Join your host Conor O'Keeffe and Museum scientists for our new monthly interactive live stream series, Hidden Treasures, where you tell us which parts of the collection to visit and what specimens you want to find out more about.

Head over to our YouTube channel to get involved in the stream. Use the video chat to tell us which doors and drawers you want us to open as we explore. You can also send in your questions about what you see for our experts to answer.

Hidden Treasures streams on the first Friday of each month. 

Episode 3

Streaming 2 September 2022, 15.30 BST

Which collection should we visit in episode three? Head over to YouTube to vote in the comments for the mammal collection or plant collection.

Episode 2

The fish collection, with James Maclaine

Streamed 5 August 2022

Join host Conor and senior curator James Maclaine for a behind the scenes peek at the fishes stored in the Museum's Tank Room. 

Enjoy a closer look at the spirit collection, including deep sea anglerfishes and their parasitic partners, a giant sea bass and two whole great white sharks, and get your fill of fun facts, from tiny fish brains to how you squeeze an enormous oarfish into a specimen jar. 
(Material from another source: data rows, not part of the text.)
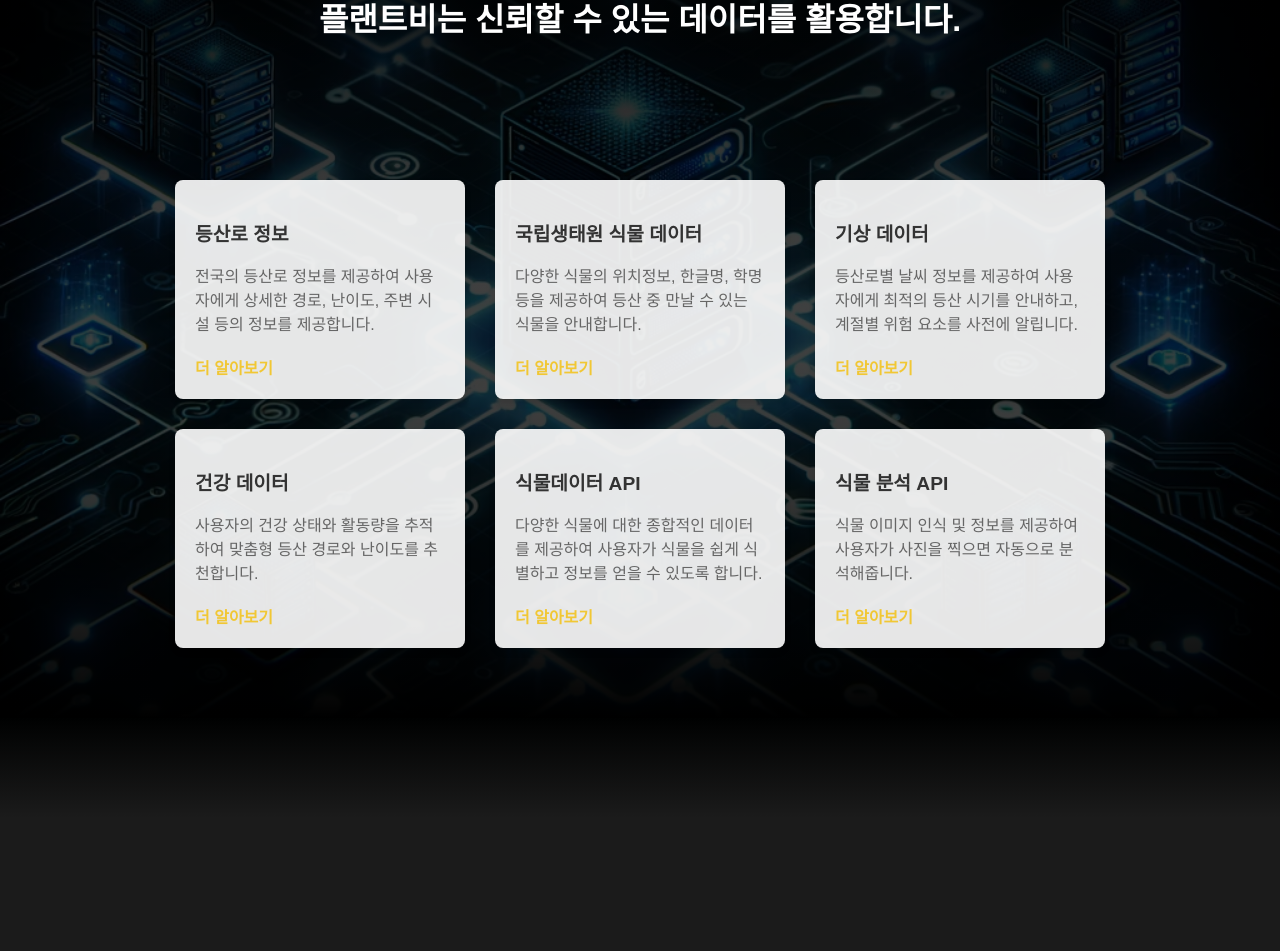
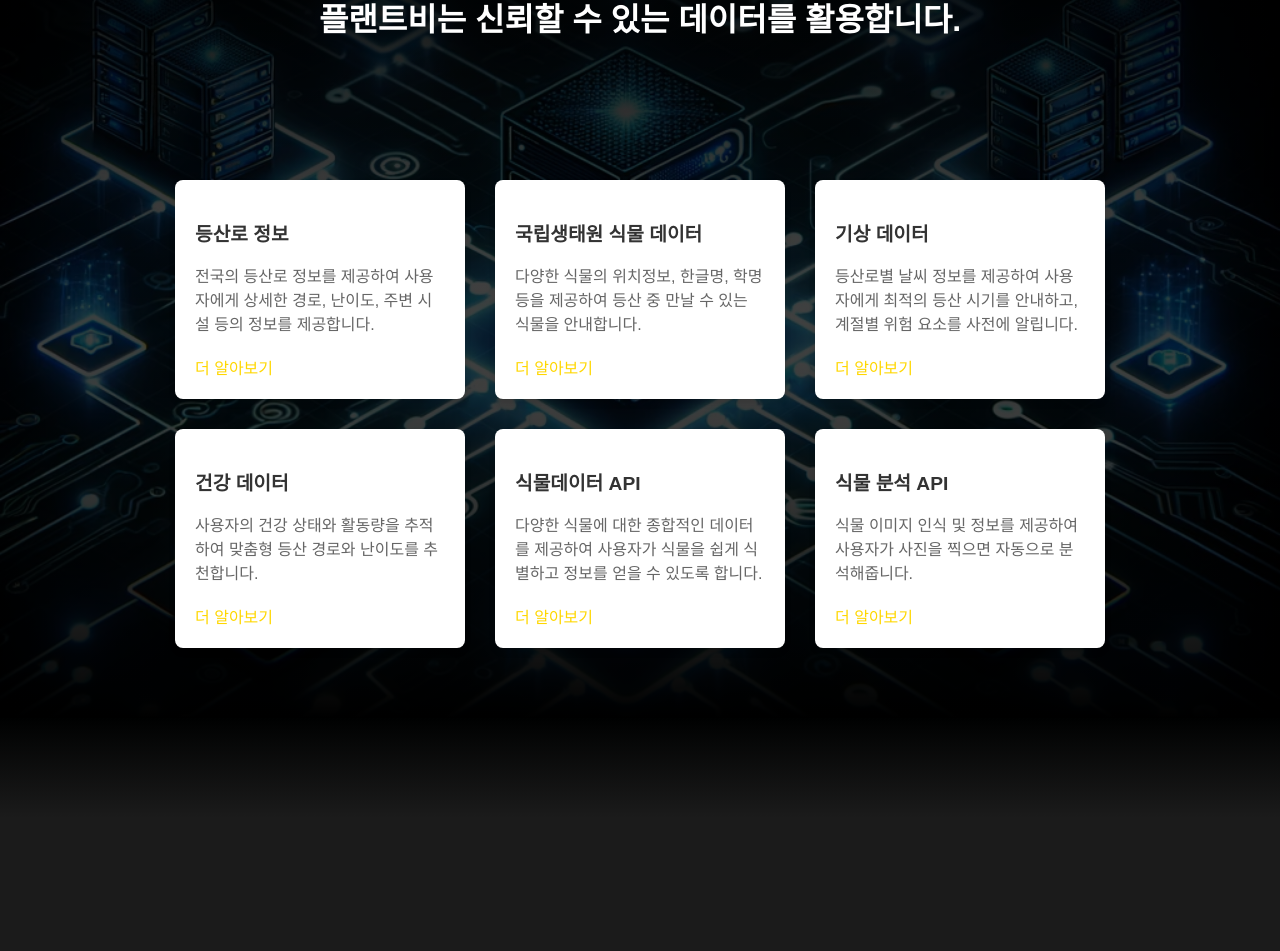
Before and after one commit to LeeMineo/PlantB, a React (Create React App) app in the folder front/: page / in a window 1280 px wide. Shown: the part 6720-7671 px from the top of the page. Built offline with nearby package versions, Linux system fonts and the light colour scheme; a web font is replaced by a local one.

Commit message:
Update Data.css

```diff
--- a/front/src/css/Data.css
+++ b/front/src/css/Data.css
@@ -63,7 +63,7 @@
   }
 
   .data-card {
-    background: rgba(255, 255, 255, 0.9); /* 반투명 배경 */
+    background: rgba(255, 255, 255, 1); /* 반투명 배경 */
     color: #333;
     padding: 20px;
     border-radius: 8px;
@@ -99,9 +99,9 @@
 
   .data-card a {
     font-size: 1em;
-    color: #F1C734;
+    color: #FFD700;
     text-decoration: none;
-    font-weight: bold;
+    font-weight: 400;
   }
 
   .data-card a:hover {
```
Explore the spirit collection on your next visit to the Museum. 

Episode 1

The dinosaur collection, with Prof Paul Barrett

Streamed 1 July 2022

Join host Conor and palaeontologist Prof Paul Barrett on a trip down to the basement for a look around the Museum’s dinosaur collection

In this episode you get an up-close look at dinosaur specimens that are usually kept behind the scenes, including a giant sauropod leg bone, Edmontosaurus skin, a pocket-sized Hypsilophodon and an exclusive peek at Sophie the Stegosaurus's skull.

Discover more about how palaeontologists find dinosaurs